07 Mar Play and the Autistic Child
For most children, play is a naturally occurring phenomenon that promotes their engagement and learning, independent performance and social inclusion. For children on the Autism Spectrum play often does not come naturally. With a neurotypically developing child play happens, voluntarily, often spontaneously and it offers internal reinforcement and rewards.
Where-as play for individuals on the Autism Spectrum Disorder (ASD) is characterized by impairments in reciprocal social, communication, and restricted or repetitive behaviour, motor planning difficulties, low muscle tone, sensory challenges and a strong desire for “solitary play”. Many Autists are also drawn to “screen-time” rather than “green-time”.

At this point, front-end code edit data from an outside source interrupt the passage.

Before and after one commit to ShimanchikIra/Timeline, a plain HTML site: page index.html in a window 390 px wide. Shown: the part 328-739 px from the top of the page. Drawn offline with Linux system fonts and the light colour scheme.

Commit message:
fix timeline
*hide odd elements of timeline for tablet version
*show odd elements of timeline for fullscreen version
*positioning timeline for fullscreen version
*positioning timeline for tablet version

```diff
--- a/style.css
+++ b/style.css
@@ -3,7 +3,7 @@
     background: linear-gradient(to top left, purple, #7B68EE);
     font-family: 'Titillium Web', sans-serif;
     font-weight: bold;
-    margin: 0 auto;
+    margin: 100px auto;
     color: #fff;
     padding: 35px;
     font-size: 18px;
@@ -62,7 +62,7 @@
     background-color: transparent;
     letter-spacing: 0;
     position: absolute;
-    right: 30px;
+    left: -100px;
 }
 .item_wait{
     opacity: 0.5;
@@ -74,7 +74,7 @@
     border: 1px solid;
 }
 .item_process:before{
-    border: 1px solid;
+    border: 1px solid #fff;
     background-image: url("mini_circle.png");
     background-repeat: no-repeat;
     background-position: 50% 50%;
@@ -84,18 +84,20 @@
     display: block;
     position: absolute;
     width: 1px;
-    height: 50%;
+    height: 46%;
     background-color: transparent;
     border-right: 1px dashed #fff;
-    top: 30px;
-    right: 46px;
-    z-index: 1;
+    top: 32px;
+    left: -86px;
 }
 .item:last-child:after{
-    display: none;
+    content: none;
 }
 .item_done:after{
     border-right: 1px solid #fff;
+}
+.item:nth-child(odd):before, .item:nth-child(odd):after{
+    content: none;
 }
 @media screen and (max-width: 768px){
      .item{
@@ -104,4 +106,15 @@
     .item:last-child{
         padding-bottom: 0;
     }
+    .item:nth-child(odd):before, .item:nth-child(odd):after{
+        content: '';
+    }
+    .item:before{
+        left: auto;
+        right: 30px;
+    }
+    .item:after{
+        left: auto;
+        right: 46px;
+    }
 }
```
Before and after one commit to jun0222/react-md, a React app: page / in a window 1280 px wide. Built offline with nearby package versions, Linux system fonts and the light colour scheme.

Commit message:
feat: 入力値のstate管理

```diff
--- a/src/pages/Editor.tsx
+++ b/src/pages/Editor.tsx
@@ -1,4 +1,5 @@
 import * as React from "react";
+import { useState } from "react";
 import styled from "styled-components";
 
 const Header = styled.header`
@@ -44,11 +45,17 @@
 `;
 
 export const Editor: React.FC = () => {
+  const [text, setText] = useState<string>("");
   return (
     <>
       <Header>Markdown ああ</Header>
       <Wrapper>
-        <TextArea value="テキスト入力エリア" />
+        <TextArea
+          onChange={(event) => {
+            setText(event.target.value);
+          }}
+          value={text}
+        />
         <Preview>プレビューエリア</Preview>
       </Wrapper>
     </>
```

As a school specialising in whole-child education – providing new opportunities to develop our children’s physical literacy is something we are passionate about.

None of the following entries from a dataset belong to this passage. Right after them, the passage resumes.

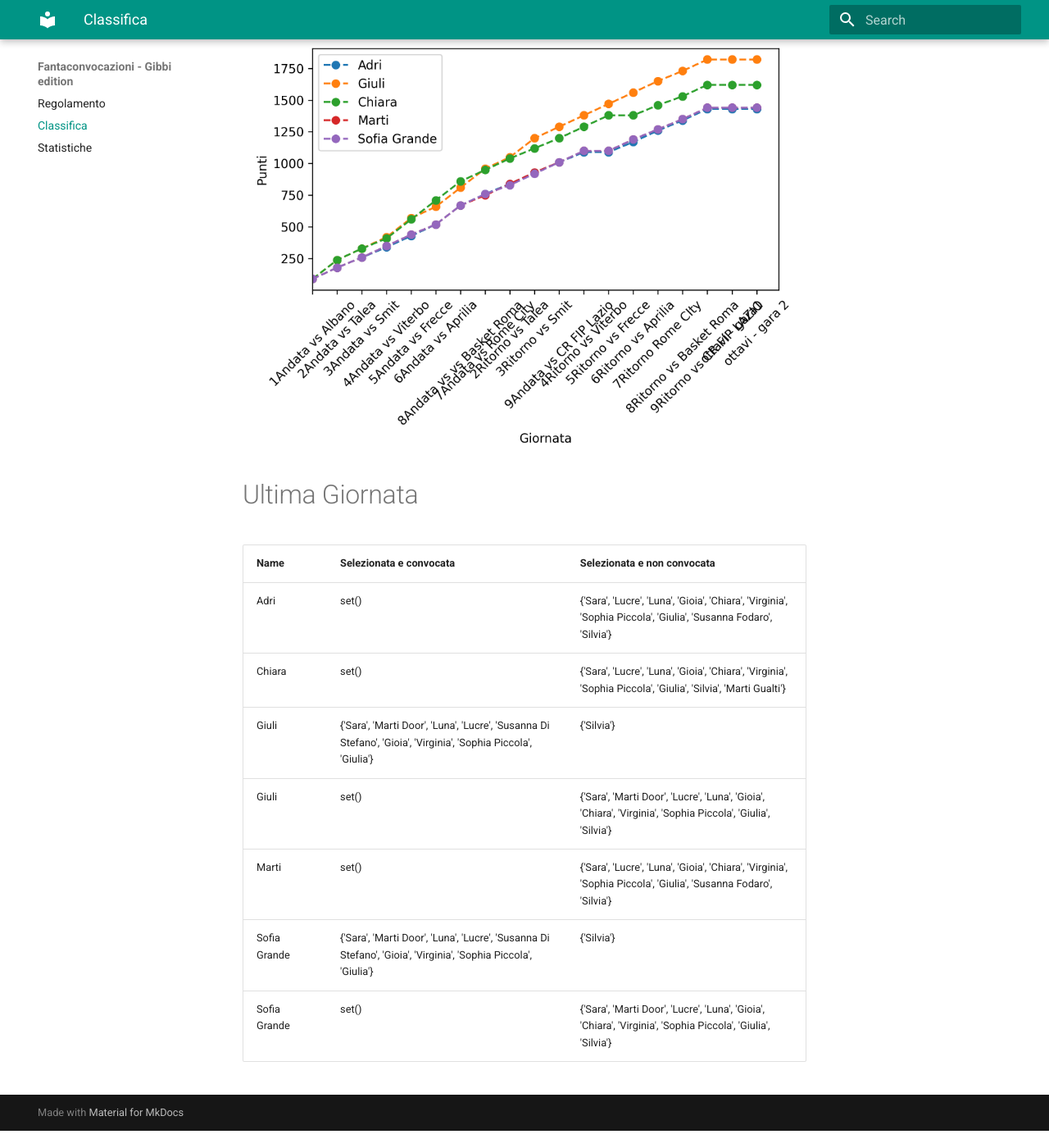
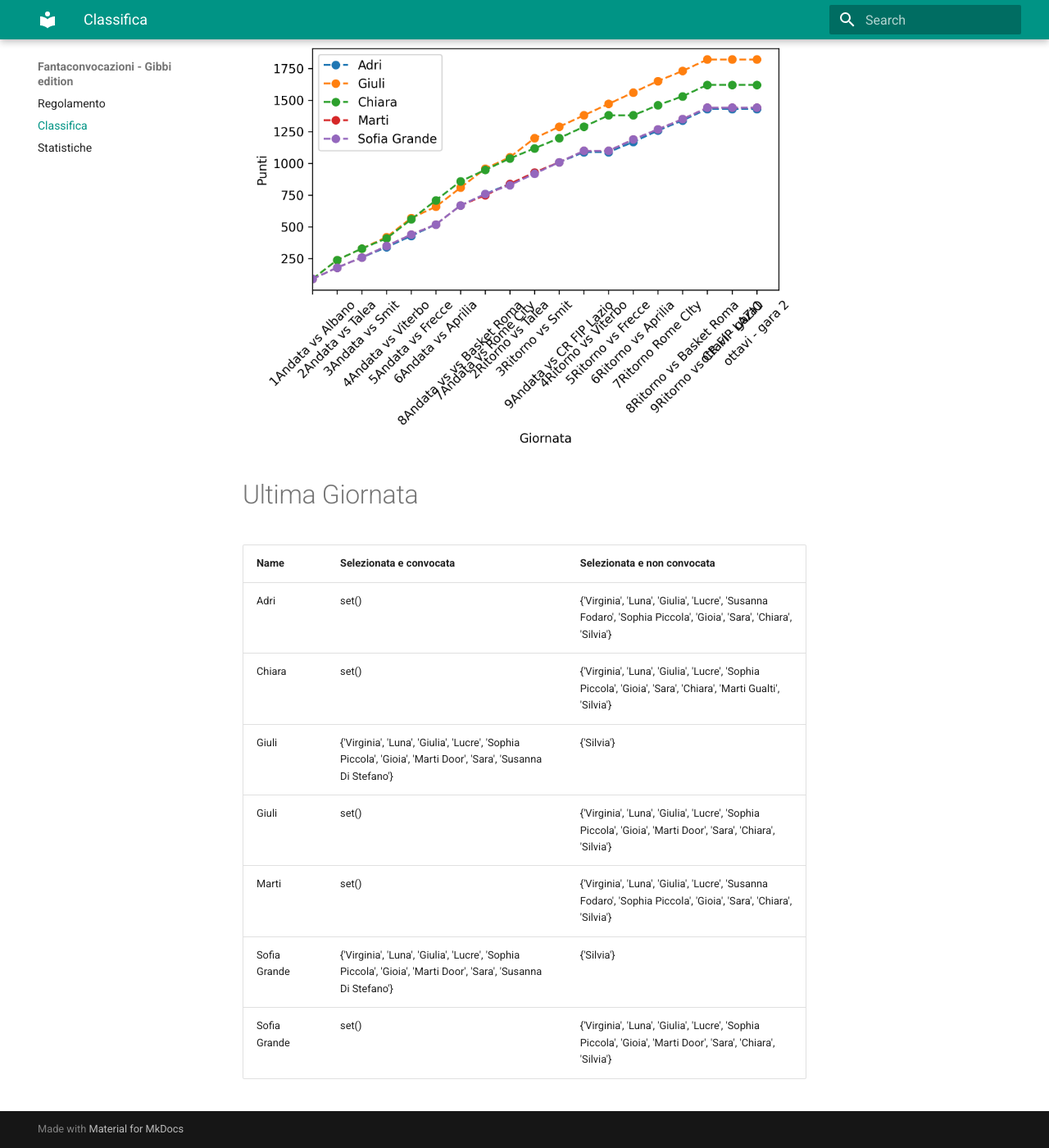
Before and after one commit to martinig94/fantagibbi, an MkDocs documentation site: the page built from docs/Classifica.md, in a window 1280 px wide and 1400 px high, scrolled down 565 px. Shown: the whole window at 82% size. Built offline with MkDocs 1.6.1 and Material for MkDocs 9.7.7, drawn with Linux system fonts in a browser that asks for light colours; before the commit the page ends 1944 px from its top, so only the background shows below that.

Commit message:
Auto-update from main.py

```diff
--- a/docs/Classifica.md
+++ b/docs/Classifica.md
@@ -18,11 +18,11 @@
 <!-- START_TABLE CORRECT -->
 | Name         | Selezionata e convocata                                                                                        | Selezionata e non convocata                                                                                      |
 |:-------------|:---------------------------------------------------------------------------------------------------------------|:-----------------------------------------------------------------------------------------------------------------|
-| Adri         | set()                                                                                                          | {'Sara', 'Lucre', 'Luna', 'Gioia', 'Chiara', 'Virginia', 'Sophia Piccola', 'Giulia', 'Susanna Fodaro', 'Silvia'} |
-| Chiara       | set()                                                                                                          | {'Sara', 'Lucre', 'Luna', 'Gioia', 'Chiara', 'Virginia', 'Sophia Piccola', 'Giulia', 'Silvia', 'Marti Gualti'}   |
-| Giuli        | {'Sara', 'Marti Door', 'Luna', 'Lucre', 'Susanna Di Stefano', 'Gioia', 'Virginia', 'Sophia Piccola', 'Giulia'} | {'Silvia'}                                                                                                       |
-| Giuli        | set()                                                                                                          | {'Sara', 'Marti Door', 'Lucre', 'Luna', 'Gioia', 'Chiara', 'Virginia', 'Sophia Piccola', 'Giulia', 'Silvia'}     |
-| Marti        | set()                                                                                                          | {'Sara', 'Lucre', 'Luna', 'Gioia', 'Chiara', 'Virginia', 'Sophia Piccola', 'Giulia', 'Susanna Fodaro', 'Silvia'} |
-| Sofia Grande | {'Sara', 'Marti Door', 'Luna', 'Lucre', 'Susanna Di Stefano', 'Gioia', 'Virginia', 'Sophia Piccola', 'Giulia'} | {'Silvia'}                                                                                                       |
-| Sofia Grande | set()                                                                                                          | {'Sara', 'Marti Door', 'Lucre', 'Luna', 'Gioia', 'Chiara', 'Virginia', 'Sophia Piccola', 'Giulia', 'Silvia'}     |
+| Adri         | set()                                                                                                          | {'Virginia', 'Luna', 'Giulia', 'Lucre', 'Susanna Fodaro', 'Sophia Piccola', 'Gioia', 'Sara', 'Chiara', 'Silvia'} |
+| Chiara       | set()                                                                                                          | {'Virginia', 'Luna', 'Giulia', 'Lucre', 'Sophia Piccola', 'Gioia', 'Sara', 'Chiara', 'Marti Gualti', 'Silvia'}   |
+| Giuli        | {'Virginia', 'Luna', 'Giulia', 'Lucre', 'Sophia Piccola', 'Gioia', 'Marti Door', 'Sara', 'Susanna Di Stefano'} | {'Silvia'}                                                                                                       |
+| Giuli        | set()                                                                                                          | {'Virginia', 'Luna', 'Giulia', 'Lucre', 'Sophia Piccola', 'Gioia', 'Marti Door', 'Sara', 'Chiara', 'Silvia'}     |
+| Marti        | set()                                                                                                          | {'Virginia', 'Luna', 'Giulia', 'Lucre', 'Susanna Fodaro', 'Sophia Piccola', 'Gioia', 'Sara', 'Chiara', 'Silvia'} |
+| Sofia Grande | {'Virginia', 'Luna', 'Giulia', 'Lucre', 'Sophia Piccola', 'Gioia', 'Marti Door', 'Sara', 'Susanna Di Stefano'} | {'Silvia'}                                                                                                       |
+| Sofia Grande | set()                                                                                                          | {'Virginia', 'Luna', 'Giulia', 'Lucre', 'Sophia Piccola', 'Gioia', 'Marti Door', 'Sara', 'Chiara', 'Silvia'}     |
 <!-- END_TABLE CORRECT -->
```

Our Autism School Curriculum therefore includes play, physical education, motor planning and cultural art studies:
- Teaching independent play skills
- Getting the child to engage in “Parallel Play” with both an Adult and another Child
- Toy manipulation skills
- Strong focus on “Associative Play” (giving, taking, turn-taking and sharing play materials)
- “Co-operative play” (focussing on helping the child exchange ideas about a game or a toy, making up new “rules” for games)
- Daily PE – strengthening core muscle strengths and co-ordination skills
- Solid Art program which promoted cooperation whilst helping children develop their creative thinking and fine-motor skills
- Music and Acting is integral in the development of “pretend-play” and further helps with vocabulary building, anxiety management, confidence building, life skills, social skills building, turn taking and so much more.
To find out more about our Autism School Curriculum and facilities contact ilse@amazingK.co.za. Our Autism School is in Johannesburg.